▶ _What is being asked_
Report all lines in the records that hold the string "ipynb".

▶ _Available records_
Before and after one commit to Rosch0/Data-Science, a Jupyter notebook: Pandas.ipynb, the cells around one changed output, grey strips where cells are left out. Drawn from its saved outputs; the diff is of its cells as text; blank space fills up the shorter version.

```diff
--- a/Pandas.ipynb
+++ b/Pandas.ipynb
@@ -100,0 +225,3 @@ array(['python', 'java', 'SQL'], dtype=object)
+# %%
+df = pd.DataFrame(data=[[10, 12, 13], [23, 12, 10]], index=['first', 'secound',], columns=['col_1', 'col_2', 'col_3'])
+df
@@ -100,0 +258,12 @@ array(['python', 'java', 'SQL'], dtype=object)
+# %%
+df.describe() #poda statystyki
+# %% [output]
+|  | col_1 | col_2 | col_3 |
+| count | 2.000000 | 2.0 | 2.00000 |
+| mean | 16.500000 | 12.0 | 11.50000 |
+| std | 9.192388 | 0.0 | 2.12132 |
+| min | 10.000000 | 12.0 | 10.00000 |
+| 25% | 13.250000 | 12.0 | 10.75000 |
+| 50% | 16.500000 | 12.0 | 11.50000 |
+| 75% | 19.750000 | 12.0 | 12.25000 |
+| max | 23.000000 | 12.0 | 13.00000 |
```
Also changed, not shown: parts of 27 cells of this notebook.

▶ _Answer for the task_
Before and after one commit to Rosch0/Data-Science, a Jupyter notebook: Pandas.ipynb, the cells around one changed output, grey strips where cells are left out. Drawn from its saved outputs; the diff is of its cells as text; blank space fills up the shorter version.
--- a/Pandas.ipynb
+++ b/Pandas.ipynb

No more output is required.